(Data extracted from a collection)
*** Begin section ***

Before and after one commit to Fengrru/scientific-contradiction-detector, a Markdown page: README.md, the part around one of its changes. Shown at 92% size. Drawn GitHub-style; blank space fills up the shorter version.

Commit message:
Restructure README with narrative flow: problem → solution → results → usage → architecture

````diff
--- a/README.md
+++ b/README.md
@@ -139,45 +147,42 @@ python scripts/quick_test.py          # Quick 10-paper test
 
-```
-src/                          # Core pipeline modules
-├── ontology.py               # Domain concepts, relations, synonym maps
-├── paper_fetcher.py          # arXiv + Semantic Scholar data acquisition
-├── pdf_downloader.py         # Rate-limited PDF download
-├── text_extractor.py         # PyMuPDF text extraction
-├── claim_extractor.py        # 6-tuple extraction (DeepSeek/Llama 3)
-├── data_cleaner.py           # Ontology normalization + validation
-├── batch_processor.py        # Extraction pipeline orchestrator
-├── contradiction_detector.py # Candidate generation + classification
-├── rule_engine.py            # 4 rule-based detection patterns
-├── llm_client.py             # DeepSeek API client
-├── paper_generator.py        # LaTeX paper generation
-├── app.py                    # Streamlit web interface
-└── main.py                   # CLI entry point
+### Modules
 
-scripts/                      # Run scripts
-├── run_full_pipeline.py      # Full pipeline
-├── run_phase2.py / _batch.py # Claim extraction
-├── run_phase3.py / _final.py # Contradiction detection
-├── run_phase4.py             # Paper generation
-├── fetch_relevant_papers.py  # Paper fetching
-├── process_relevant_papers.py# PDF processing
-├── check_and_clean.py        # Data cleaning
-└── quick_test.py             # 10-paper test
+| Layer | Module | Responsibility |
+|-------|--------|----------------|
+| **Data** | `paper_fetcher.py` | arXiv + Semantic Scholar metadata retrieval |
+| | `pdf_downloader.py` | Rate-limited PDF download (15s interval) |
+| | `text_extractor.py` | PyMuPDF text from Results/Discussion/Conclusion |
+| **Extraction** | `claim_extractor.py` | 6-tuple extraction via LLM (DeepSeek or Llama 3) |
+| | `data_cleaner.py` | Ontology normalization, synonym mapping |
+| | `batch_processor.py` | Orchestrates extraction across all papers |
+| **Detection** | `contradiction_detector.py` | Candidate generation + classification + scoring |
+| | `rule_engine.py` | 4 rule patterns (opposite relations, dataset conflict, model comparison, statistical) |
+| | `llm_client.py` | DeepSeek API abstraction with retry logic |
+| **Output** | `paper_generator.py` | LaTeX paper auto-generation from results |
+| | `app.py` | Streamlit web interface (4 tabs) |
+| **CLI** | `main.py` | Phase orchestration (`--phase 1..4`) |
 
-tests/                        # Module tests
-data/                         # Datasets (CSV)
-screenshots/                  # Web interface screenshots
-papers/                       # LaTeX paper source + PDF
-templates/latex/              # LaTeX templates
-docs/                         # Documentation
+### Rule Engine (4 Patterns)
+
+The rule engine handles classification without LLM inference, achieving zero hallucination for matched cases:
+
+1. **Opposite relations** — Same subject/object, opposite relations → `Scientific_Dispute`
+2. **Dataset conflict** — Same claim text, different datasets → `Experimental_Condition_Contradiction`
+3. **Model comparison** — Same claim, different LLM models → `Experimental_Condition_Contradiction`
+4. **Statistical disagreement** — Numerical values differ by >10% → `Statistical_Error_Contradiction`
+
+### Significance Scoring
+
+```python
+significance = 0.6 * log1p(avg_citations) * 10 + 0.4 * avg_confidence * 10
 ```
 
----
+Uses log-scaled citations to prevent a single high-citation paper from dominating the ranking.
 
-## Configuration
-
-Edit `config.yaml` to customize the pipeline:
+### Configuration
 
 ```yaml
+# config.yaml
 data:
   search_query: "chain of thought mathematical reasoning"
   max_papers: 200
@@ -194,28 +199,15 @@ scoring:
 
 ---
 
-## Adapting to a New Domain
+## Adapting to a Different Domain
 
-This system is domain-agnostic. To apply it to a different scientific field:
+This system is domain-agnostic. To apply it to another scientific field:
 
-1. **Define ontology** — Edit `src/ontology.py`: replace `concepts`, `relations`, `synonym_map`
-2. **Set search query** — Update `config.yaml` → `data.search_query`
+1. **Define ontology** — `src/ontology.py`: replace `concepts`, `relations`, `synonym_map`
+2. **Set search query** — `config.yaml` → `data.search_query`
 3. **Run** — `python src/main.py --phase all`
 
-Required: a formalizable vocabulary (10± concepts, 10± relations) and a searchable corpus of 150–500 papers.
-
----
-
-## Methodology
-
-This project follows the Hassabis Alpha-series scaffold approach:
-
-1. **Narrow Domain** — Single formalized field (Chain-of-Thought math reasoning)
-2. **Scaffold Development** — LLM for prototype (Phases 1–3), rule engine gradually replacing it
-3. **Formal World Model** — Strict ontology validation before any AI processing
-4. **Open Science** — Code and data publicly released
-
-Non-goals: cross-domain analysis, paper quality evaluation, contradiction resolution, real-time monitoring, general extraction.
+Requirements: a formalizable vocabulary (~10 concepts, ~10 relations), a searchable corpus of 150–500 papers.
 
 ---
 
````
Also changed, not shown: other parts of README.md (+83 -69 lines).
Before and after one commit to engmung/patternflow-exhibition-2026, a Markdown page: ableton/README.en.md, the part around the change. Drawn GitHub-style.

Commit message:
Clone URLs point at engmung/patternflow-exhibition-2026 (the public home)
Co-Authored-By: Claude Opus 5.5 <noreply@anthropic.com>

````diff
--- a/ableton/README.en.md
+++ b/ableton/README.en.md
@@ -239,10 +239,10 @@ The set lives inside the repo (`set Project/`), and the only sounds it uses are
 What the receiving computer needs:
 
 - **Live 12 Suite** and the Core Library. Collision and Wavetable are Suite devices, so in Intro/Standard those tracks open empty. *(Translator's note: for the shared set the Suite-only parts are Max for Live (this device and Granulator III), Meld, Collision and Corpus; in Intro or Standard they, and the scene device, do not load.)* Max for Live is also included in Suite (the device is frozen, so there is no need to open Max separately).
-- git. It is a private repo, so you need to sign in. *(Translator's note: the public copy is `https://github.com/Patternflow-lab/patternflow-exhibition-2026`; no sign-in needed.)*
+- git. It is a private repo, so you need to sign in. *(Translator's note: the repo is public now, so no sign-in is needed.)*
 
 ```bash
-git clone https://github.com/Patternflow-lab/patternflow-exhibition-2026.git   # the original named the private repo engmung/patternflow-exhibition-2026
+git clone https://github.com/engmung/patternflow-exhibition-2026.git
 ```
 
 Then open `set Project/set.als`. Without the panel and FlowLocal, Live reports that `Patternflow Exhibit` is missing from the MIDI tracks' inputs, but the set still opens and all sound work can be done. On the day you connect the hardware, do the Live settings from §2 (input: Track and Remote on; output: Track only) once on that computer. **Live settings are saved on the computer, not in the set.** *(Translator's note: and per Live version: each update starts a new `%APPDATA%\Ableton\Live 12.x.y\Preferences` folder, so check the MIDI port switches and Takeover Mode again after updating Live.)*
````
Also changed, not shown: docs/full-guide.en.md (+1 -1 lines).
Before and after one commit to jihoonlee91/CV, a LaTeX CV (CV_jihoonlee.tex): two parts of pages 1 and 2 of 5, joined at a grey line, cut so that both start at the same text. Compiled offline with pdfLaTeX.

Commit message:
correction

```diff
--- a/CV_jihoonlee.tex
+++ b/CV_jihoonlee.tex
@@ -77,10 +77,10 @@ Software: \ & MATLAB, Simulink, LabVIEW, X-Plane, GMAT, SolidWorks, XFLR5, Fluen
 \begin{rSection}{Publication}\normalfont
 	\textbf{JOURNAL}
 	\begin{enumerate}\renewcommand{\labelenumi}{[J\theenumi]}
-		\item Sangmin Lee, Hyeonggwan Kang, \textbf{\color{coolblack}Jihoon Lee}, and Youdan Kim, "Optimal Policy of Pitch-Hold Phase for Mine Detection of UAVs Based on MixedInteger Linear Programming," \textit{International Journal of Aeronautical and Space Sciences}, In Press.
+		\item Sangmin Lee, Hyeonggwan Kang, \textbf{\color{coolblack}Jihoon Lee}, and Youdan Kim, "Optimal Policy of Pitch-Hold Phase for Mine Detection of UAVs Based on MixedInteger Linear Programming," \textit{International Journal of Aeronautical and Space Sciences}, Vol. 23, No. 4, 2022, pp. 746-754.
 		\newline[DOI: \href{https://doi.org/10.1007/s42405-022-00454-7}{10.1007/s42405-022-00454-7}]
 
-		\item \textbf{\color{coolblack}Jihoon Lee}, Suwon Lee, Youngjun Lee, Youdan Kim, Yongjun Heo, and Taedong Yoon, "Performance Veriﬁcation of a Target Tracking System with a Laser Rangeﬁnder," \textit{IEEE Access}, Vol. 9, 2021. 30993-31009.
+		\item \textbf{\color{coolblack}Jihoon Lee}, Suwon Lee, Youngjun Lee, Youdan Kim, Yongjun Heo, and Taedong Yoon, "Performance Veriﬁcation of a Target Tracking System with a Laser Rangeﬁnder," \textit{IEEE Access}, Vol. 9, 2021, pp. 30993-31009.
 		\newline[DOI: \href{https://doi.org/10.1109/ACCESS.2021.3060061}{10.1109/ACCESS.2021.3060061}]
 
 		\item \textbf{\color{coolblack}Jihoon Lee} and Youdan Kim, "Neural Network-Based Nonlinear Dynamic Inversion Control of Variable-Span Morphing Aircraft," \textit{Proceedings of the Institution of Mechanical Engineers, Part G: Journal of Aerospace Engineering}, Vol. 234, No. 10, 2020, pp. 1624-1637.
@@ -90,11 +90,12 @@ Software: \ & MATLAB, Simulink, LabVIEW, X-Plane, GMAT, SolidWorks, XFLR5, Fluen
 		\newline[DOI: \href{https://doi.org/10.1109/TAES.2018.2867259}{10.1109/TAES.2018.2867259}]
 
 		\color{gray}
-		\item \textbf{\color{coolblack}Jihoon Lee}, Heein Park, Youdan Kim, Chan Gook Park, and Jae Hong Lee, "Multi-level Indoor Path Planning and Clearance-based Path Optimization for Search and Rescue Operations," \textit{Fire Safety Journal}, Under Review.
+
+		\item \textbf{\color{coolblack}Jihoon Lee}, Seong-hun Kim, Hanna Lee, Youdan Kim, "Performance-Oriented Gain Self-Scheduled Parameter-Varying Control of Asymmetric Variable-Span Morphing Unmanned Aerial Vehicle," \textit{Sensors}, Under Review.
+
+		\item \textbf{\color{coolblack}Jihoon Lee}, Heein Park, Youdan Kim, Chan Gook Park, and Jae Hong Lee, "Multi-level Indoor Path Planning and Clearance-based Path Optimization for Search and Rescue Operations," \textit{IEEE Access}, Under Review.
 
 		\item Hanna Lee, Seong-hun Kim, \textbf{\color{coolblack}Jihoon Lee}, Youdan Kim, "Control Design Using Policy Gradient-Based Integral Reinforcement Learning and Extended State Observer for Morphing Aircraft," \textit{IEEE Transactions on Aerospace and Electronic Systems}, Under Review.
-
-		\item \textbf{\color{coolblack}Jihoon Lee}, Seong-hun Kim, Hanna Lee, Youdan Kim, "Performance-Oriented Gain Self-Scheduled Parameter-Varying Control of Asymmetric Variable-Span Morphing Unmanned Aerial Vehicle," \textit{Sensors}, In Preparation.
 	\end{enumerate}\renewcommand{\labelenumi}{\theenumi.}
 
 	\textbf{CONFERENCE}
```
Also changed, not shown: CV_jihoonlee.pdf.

*** End section ***

THE PROBLEM:
Go through the data above and copy each line in which "relations" appears.

SOLVED EXERCISE:
-├── ontology.py               # Domain concepts, relations, synonym maps
+| | `rule_engine.py` | 4 rule patterns (opposite relations, dataset conflict, model comparison, statistical) |
+1. **Opposite relations** — Same subject/object, opposite relations → `Scientific_Dispute`
-1. **Define ontology** — Edit `src/ontology.py`: replace `concepts`, `relations`, `synonym_map`
+1. **Define ontology** — `src/ontology.py`: replace `concepts`, `relations`, `synonym_map`
-Required: a formalizable vocabulary (10± concepts, 10± relations) and a searchable corpus of 150–500 papers.
+Requirements: a formalizable vocabulary (~10 concepts, ~10 relations), a searchable corpus of 150–500 papers.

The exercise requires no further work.